Most male viewers might think playing love scenes opposite Sheridan–picked by People magazine recently as one of the most beautiful women in the world–would be payment enough. “I said a lot of nice things about her to one interviewer–that she had a European, sophisticated sexiness,” says Gian. “And then, after the interview was wrapped, they said, ‘Sounds like you really enjoy working with her.’ And I said, ‘I really do. Sometimes she’ll walk on the set, and I’ll turn around and go, wow!’ And that’s all they printed: ‘Sometimes she’ll walk on the set, and I’ll go, wow!’ ”

Gian also acknowledges that career-wise, the romance with Paige had another bonus. “It was a great opportunity, especially because I had just finished a two-season run on Hooperman, where I played Rick Silardi, a police officer who happened to be Gay.” Gian admits he had to be talked into taking that role by Hooperman’s executive producer, Steven Bochco. “Of course, I hesitated–I’m from Brooklyn,” kids Gian, who nonetheless had genuine reservations. “A lot of actors have cursed their careers, in a senceplaying a gay character.” n Gian uses Sheridan’s real-life boyfriend, L.A. Law’s Harry Hamlin–who played a gay character in the bland 1982 film “Making Love”–as an example. “It really did hurt his career for a while,” says Gian.

Gian came to Bochco’s attention after a one-day stint on L.A. Law. But his first big break came in 1985, when he became a semifinalist in the male vocalist category on the syndicated talent series Star Search. “The exposure was phenomenal,” says Gian, who went on to appear in a few music videos, including two for Diana Ross.

Gian’s next challenge is becoming a film star. But after roles in six forgettable films (“A night in Heaven,” “Mad About You”), he’s still looking for that breakthrough role. “I was up for the part of James Caan’s illegitimate son in ‘The Godfather III,’ which my friend Andy Garcia got,” says Gian, who also narrowly missed out on the new Neil Simon movie starring Alec Baldwin and Kim Basinger. “I thought I was going to nail that baby, too. Let me tell you, not getting to work for a couple of months with Kim Basinger was a big letdown.”

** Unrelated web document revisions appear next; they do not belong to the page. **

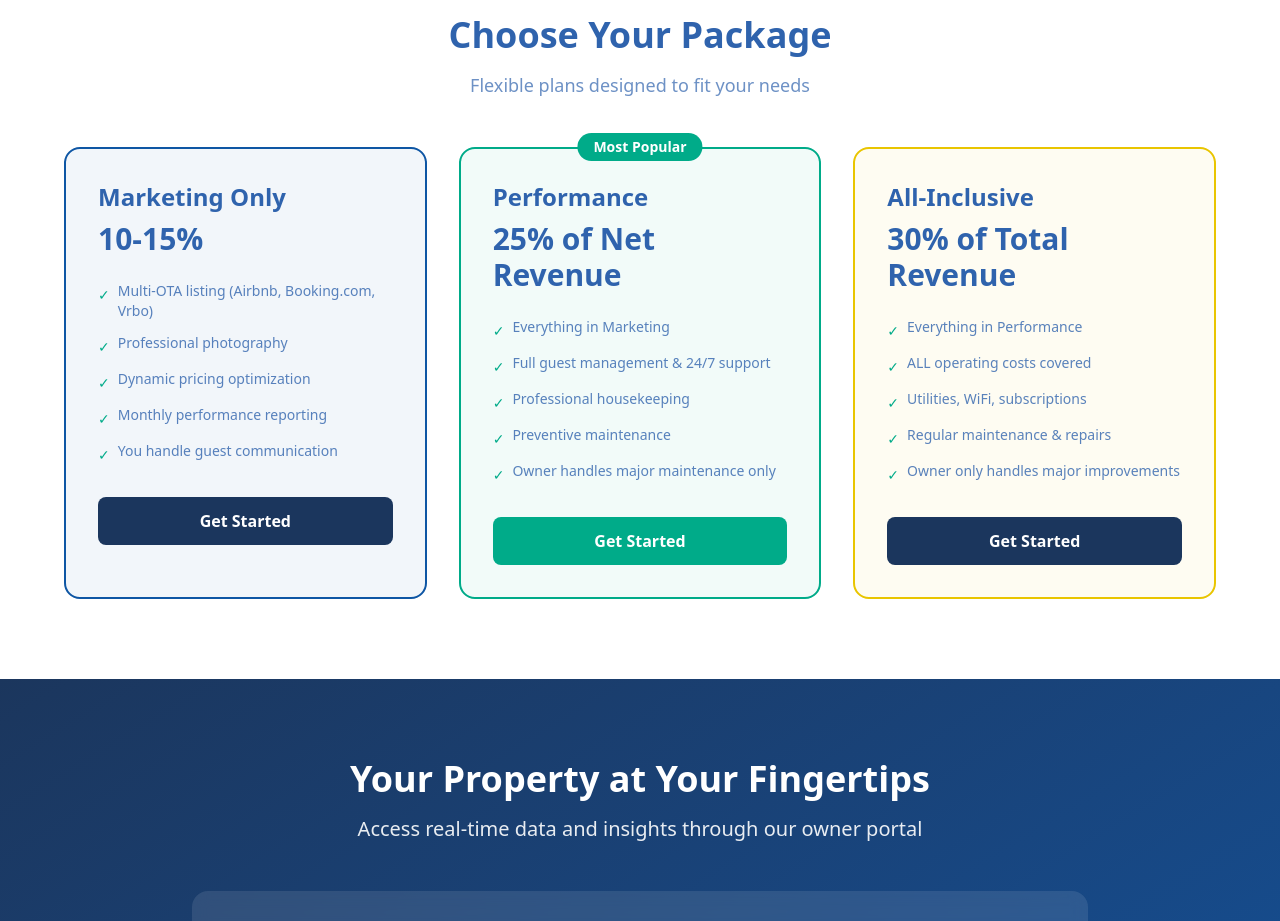
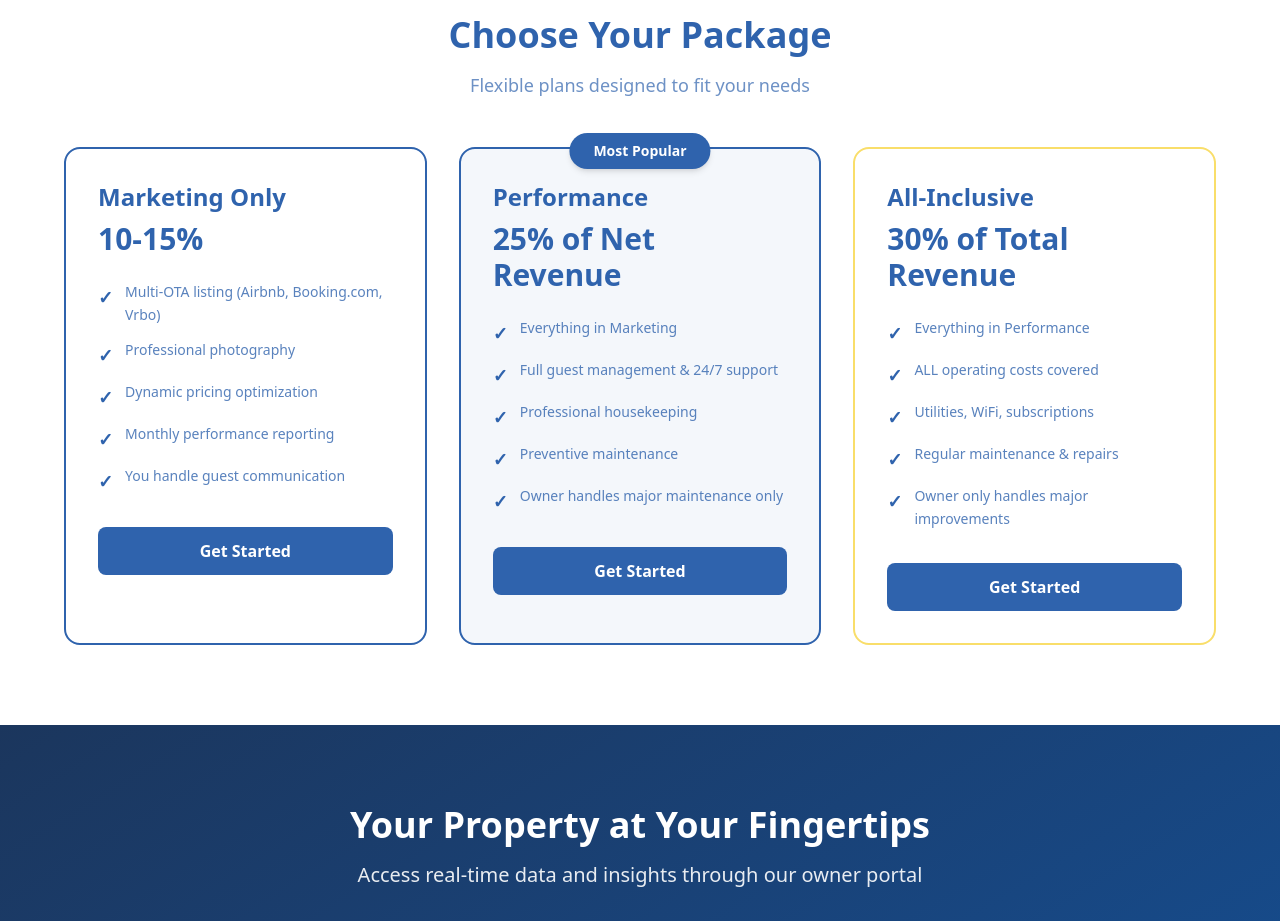
Before and after one commit to HASSANBOB533/property-mgtg-new, a Next.js app: page /en in a window 1280 px wide. Shown: the part 2380-3301 px from the top of the page. Built offline with nearby package versions, Linux system fonts and the light colour scheme.

Commit message:
Update pricing cards with brand colors (blue #2F63AD and yellow #F9DE6A)

```diff
--- a/components/homepage/PricingPackages.tsx
+++ b/components/homepage/PricingPackages.tsx
@@ -10,19 +10,22 @@ export default function PricingPackages() {
   const packages = [
     {
       key: 'marketing',
-      color: 'border-blue-primary',
-      bgColor: 'bg-blue-primary/5',
+      color: 'border-[#2F63AD]',
+      bgColor: 'bg-white',
+      buttonColor: 'bg-[#2F63AD] text-white hover:bg-[#2F63AD]/90',
     },
     {
       key: 'performance',
-      color: 'border-green-primary',
-      bgColor: 'bg-green-primary/5',
+      color: 'border-[#2F63AD]',
+      bgColor: 'bg-[#2F63AD]/5',
       popular: true,
+      buttonColor: 'bg-[#2F63AD] text-white hover:bg-[#2F63AD]/90',
     },
     {
       key: 'allInclusive',
-      color: 'border-yellow-primary',
-      bgColor: 'bg-yellow-primary/5',
+      color: 'border-[#F9DE6A]',
+      bgColor: 'bg-white',
+      buttonColor: 'bg-[#2F63AD] text-white hover:bg-[#2F63AD]/90',
     },
   ];
 
@@ -48,7 +51,7 @@ export default function PricingPackages() {
                 className={`relative border-2 ${pkg.color} ${pkg.bgColor} rounded-2xl p-8 hover:shadow-lg transition-shadow`}
               >
                 {pkg.popular && (
-                  <div className="absolute -top-4 left-1/2 -translate-x-1/2 bg-green-primary text-white px-4 py-1 rounded-full text-sm font-semibold">
+                  <div className="absolute -top-4 left-1/2 -translate-x-1/2 bg-[#2F63AD] text-white px-6 py-2 rounded-full text-sm font-semibold shadow-md">
                     {t('performance.popular')}
                   </div>
                 )}
@@ -62,20 +65,16 @@ export default function PricingPackages() {
 
                 <ul className="space-y-3 mb-8">
                   {features.map((feature, idx) => (
-                    <li key={idx} className="flex items-start gap-2 text-sm">
-                      <span className="text-green-primary mt-1">✓</span>
-                      <span className="text-[#2F63AD]/80">{feature}</span>
+                    <li key={idx} className="flex items-start gap-3 text-sm">
+                      <span className="text-[#2F63AD] mt-0.5 font-bold text-lg">✓</span>
+                      <span className="text-[#2F63AD]/80 leading-relaxed">{feature}</span>
                     </li>
                   ))}
                 </ul>
 
                 <Link
                   href={`/${locale}/list-property`}
-                  className={`block w-full text-center px-6 py-3 rounded-lg font-semibold transition-all ${
-                    pkg.popular
-                      ? 'bg-green-primary text-white hover:bg-green-primary/90'
-                      : 'bg-dark-text text-white hover:bg-dark-text/90'
-                  }`}
+                  className={`block w-full text-center px-6 py-3 rounded-lg font-semibold transition-all ${pkg.buttonColor}`}
                 >
                   Get Started
                 </Link>
```
Also changed, not shown: public/wave-icon.png (added).
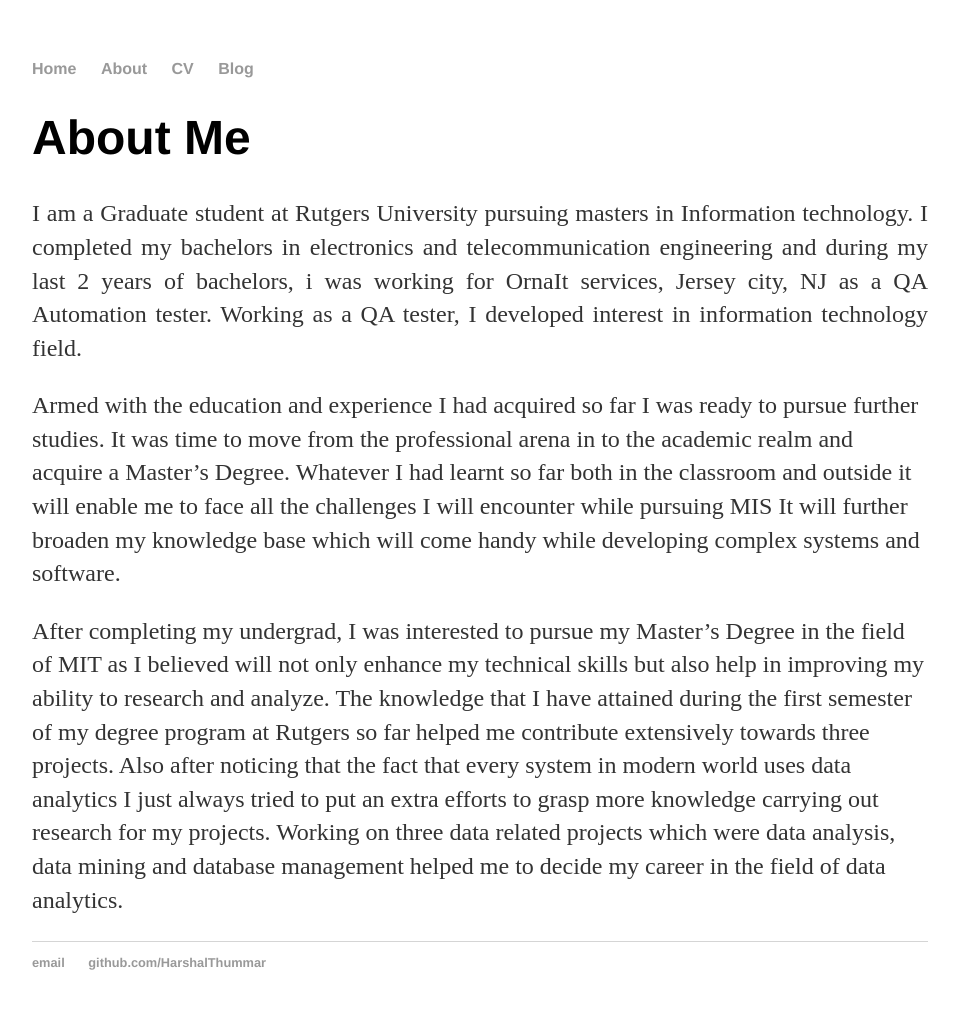
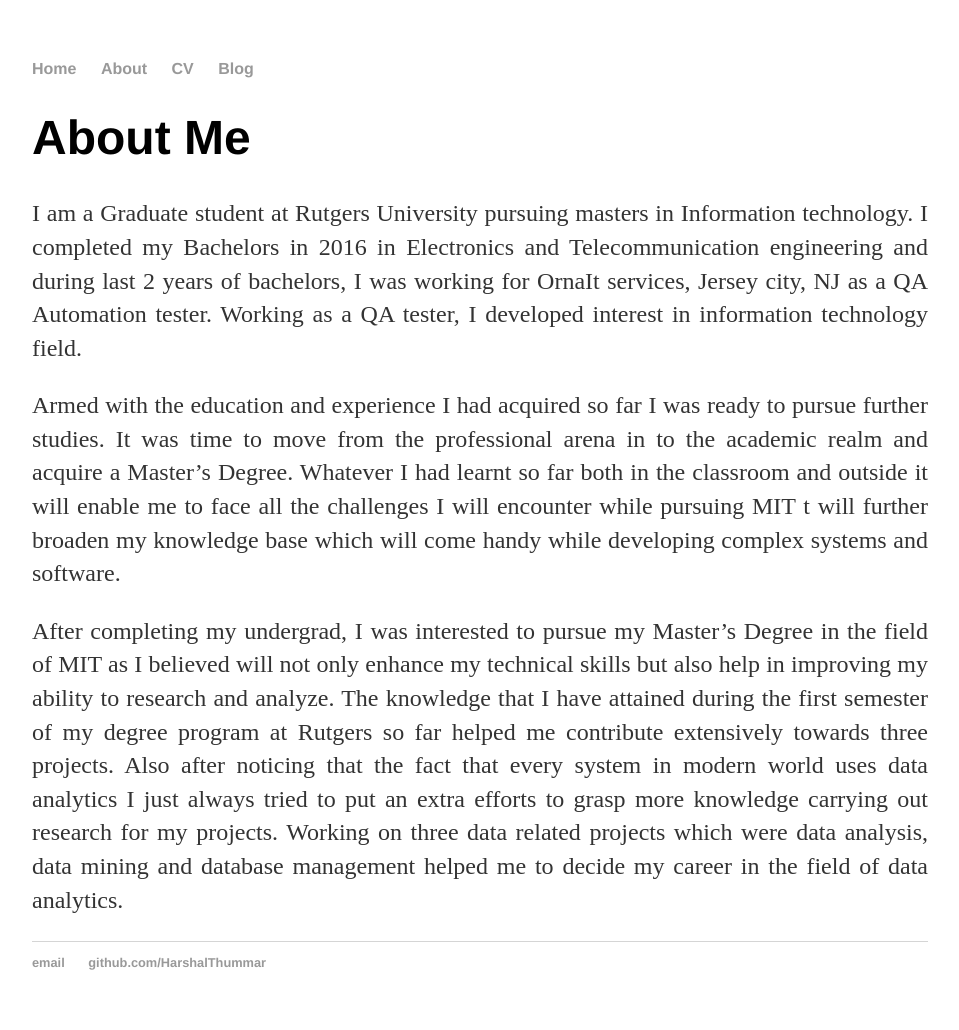
Before and after one commit to HarshalThummar/harshalthummar.github.io, a Jekyll site: the page built from about/index.html, in a window 1280 px wide. Shown: the whole page, without its empty margins (160-1119 px from the left). Built offline with Jekyll 4.4.1, drawn with Linux system fonts in a browser that asks for light colours.

Commit message:
Update index.html

```diff
--- a/about/index.html
+++ b/about/index.html
@@ -5,7 +5,7 @@ title: About Harshal Thummar
 
 	<div class ="about">
 		<h1> About Me</h1>
-			<p align="justify">I am a Graduate student at Rutgers University pursuing masters in Information technology. I completed my bachelors in electronics and telecommunication engineering and during my last 2 years of bachelors, i was working for OrnaIt services, Jersey city, NJ as a QA Automation tester. Working as a QA tester, I developed interest in information technology field.</p>
-			<p>Armed with the education and experience I had acquired so far I was ready to pursue further studies. It was time to move from the professional arena in to the academic realm and acquire a Master’s Degree. Whatever I had learnt so far both in the classroom and outside it will enable me to face all the challenges I will encounter while pursuing MIS It will further broaden my knowledge base which will come handy while developing complex systems and software.</p>
-			<p>After completing my undergrad, I was interested to pursue my Master’s Degree in the field of MIT as I believed will not only enhance my technical skills but also help in improving my ability to research and analyze. The knowledge that I have attained during the first semester of my degree program at Rutgers so far helped me contribute extensively towards three projects. Also after noticing that the fact that every system in modern world uses data analytics I just always tried to put an extra efforts to grasp more knowledge carrying out research for my projects. Working on three data related projects which were data analysis, data mining and database management helped me to decide my career in the field of data analytics.</p>
+			<p align="justify">I am a Graduate student at Rutgers University pursuing masters in Information technology. I completed my Bachelors in 2016 in Electronics and Telecommunication engineering and during last 2 years of bachelors, I was working for OrnaIt services, Jersey city, NJ as a QA Automation tester. Working as a QA tester, I developed interest in information technology field.</p>
+			<p align="justify">Armed with the education and experience I had acquired so far I was ready to pursue further studies. It was time to move from the professional arena in to the academic realm and acquire a Master’s Degree. Whatever I had learnt so far both in the classroom and outside it will enable me to face all the challenges I will encounter while pursuing MIT t will further broaden my knowledge base which will come handy while developing complex systems and software.</p>
+			<p align="justify">After completing my undergrad, I was interested to pursue my Master’s Degree in the field of MIT as I believed will not only enhance my technical skills but also help in improving my ability to research and analyze. The knowledge that I have attained during the first semester of my degree program at Rutgers so far helped me contribute extensively towards three projects. Also after noticing that the fact that every system in modern world uses data analytics I just always tried to put an extra efforts to grasp more knowledge carrying out research for my projects. Working on three data related projects which were data analysis, data mining and database management helped me to decide my career in the field of data analytics.</p>
 	</div>
```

But Joseph, don’t you already work with Nicollette Sheridan?

“You’re right–Somebody wake me up!”